[HOW TO COMPLETE THIS TASK] Search the entries below for "link" and copy each matching line.

○ ○ ○ ○

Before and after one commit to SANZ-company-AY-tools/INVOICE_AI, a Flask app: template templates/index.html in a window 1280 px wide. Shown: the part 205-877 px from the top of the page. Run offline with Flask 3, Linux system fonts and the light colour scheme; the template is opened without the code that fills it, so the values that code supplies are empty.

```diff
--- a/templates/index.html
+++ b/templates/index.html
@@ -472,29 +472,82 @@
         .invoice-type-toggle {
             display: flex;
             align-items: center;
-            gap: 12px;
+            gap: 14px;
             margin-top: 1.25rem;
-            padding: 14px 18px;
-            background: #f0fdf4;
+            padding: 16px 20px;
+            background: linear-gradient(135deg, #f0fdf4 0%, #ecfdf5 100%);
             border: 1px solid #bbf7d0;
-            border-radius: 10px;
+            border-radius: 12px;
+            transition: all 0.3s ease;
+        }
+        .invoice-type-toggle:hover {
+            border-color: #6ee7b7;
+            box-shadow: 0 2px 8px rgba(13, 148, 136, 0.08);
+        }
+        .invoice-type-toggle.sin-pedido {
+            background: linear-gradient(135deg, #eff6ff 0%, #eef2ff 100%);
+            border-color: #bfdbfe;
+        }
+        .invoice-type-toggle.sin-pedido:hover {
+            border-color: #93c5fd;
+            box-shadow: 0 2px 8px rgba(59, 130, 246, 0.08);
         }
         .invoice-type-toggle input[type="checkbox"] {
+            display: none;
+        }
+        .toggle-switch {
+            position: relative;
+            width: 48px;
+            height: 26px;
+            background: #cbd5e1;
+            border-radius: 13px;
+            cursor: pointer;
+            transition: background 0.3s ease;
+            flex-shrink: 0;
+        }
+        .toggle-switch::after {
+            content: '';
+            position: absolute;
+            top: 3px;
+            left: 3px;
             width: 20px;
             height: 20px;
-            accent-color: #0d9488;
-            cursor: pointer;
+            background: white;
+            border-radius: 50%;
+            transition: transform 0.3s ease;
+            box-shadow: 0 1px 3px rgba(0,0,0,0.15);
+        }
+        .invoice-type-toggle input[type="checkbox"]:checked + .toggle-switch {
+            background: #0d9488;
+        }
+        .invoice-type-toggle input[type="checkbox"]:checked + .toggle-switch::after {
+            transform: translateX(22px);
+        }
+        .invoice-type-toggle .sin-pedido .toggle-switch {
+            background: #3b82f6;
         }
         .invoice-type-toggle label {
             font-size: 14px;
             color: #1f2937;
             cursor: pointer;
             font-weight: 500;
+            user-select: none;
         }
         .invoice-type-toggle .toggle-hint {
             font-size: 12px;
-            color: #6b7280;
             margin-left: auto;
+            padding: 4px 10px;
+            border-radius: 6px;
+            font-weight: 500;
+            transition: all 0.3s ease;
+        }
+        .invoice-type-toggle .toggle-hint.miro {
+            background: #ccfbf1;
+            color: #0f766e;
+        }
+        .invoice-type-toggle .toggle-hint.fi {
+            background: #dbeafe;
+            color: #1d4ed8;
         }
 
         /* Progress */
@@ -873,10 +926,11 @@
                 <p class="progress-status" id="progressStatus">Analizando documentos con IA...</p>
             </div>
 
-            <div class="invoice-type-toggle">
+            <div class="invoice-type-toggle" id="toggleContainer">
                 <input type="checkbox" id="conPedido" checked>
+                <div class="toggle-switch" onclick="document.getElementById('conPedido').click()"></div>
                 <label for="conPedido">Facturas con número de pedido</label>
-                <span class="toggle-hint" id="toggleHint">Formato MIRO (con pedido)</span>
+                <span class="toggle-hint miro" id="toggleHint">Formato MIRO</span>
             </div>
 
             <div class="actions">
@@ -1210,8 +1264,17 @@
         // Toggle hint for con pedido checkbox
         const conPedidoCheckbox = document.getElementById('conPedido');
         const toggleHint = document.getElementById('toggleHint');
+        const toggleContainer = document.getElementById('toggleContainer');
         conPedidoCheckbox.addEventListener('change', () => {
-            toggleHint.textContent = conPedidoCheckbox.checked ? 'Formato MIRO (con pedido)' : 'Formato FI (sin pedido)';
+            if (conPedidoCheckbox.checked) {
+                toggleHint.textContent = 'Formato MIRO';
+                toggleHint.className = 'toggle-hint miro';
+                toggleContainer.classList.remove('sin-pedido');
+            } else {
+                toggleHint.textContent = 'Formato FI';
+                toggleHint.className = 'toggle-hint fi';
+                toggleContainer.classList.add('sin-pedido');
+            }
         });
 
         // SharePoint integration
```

○ ○ ○ ○

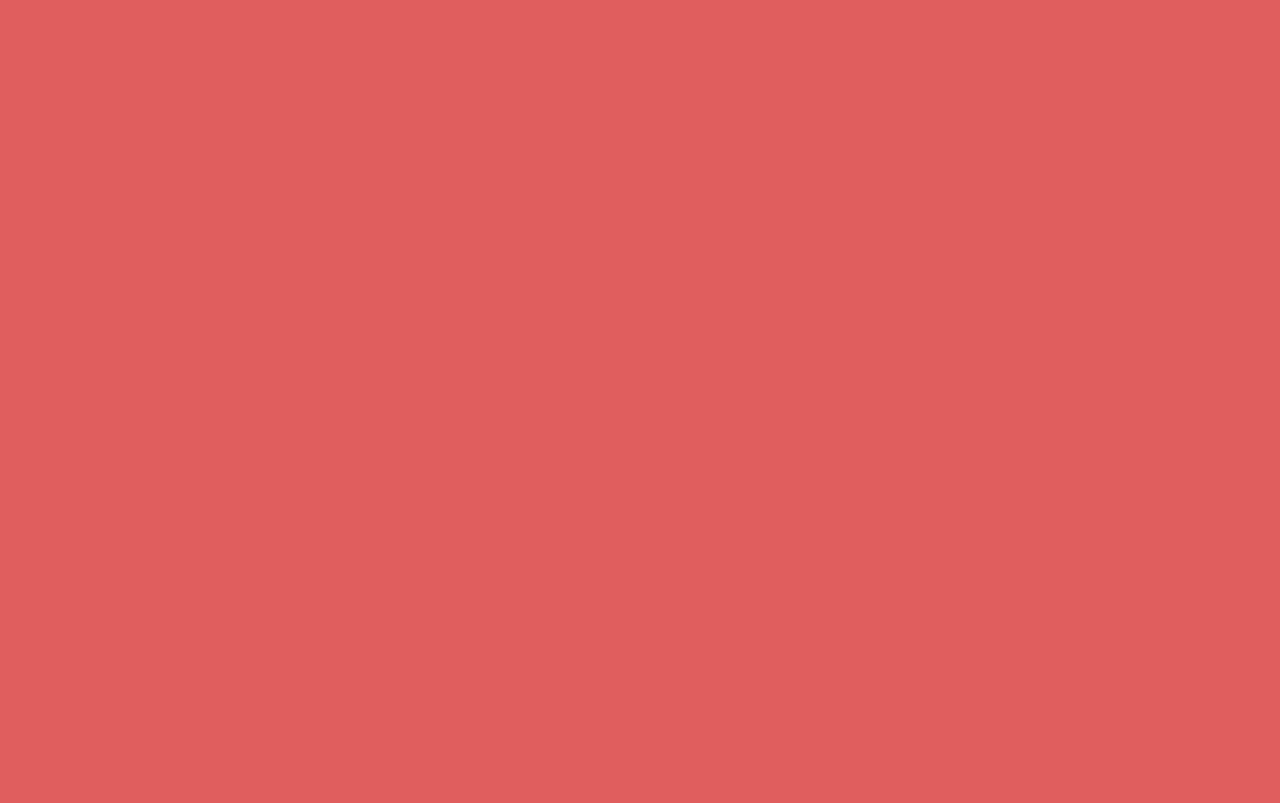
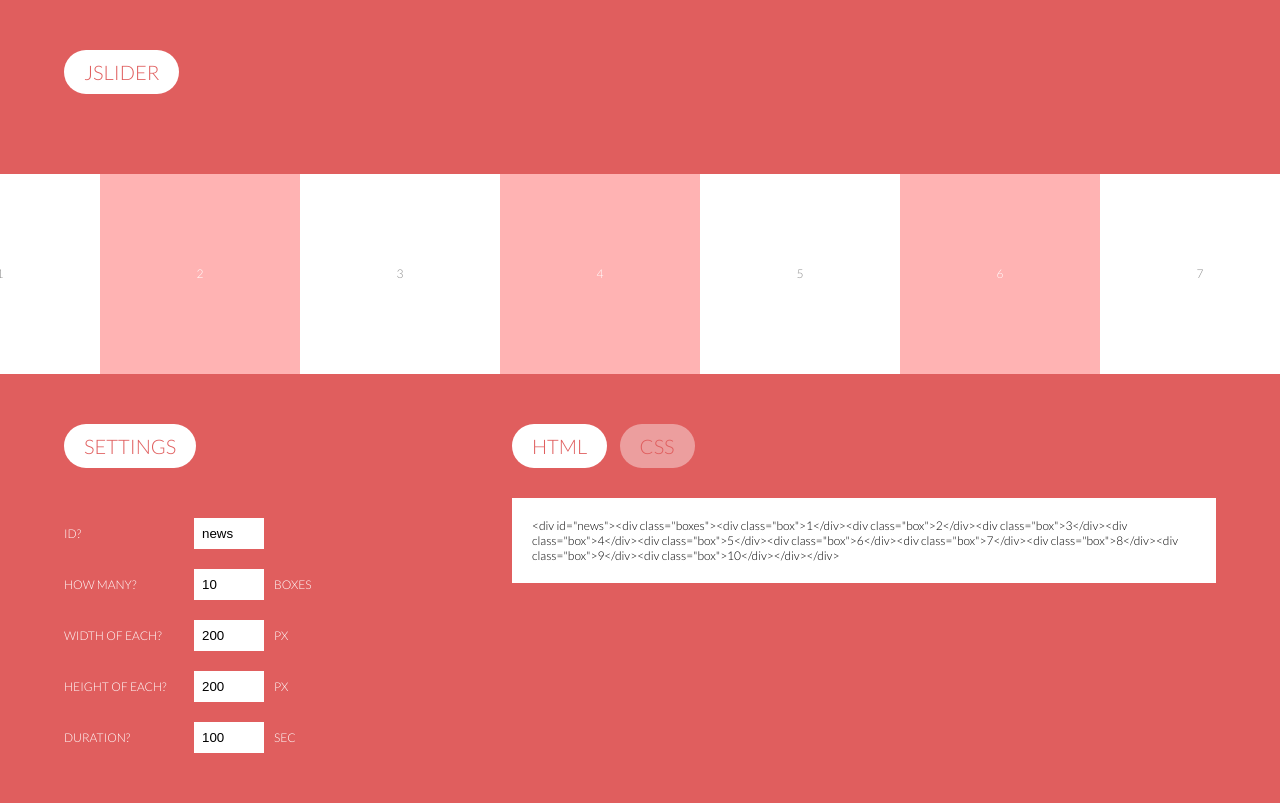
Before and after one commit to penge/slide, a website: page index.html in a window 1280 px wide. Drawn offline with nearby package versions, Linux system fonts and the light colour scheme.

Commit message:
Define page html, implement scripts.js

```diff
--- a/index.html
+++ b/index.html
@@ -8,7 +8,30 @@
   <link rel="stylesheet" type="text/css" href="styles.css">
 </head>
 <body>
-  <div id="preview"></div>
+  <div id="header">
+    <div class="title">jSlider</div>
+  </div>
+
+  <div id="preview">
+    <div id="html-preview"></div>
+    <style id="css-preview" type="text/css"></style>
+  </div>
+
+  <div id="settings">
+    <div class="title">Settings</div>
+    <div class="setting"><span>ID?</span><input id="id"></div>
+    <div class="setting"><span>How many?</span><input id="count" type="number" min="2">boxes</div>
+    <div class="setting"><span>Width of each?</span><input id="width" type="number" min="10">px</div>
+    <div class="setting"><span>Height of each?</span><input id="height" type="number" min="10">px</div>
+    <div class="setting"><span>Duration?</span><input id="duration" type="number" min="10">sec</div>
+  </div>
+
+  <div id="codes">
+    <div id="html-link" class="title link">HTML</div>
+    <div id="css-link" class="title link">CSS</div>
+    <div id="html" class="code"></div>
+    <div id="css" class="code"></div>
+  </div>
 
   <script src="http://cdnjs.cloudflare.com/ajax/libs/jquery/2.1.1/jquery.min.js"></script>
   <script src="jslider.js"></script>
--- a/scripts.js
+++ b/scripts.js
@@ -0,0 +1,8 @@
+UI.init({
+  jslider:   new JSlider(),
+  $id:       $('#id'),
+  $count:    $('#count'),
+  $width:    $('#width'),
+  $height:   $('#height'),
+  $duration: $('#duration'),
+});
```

○ ○ ○ ○

[RESULT FOR THIS TASK]
   <link rel="stylesheet" type="text/css" href="styles.css">
+    <div id="html-link" class="title link">HTML</div>
+    <div id="css-link" class="title link">CSS</div>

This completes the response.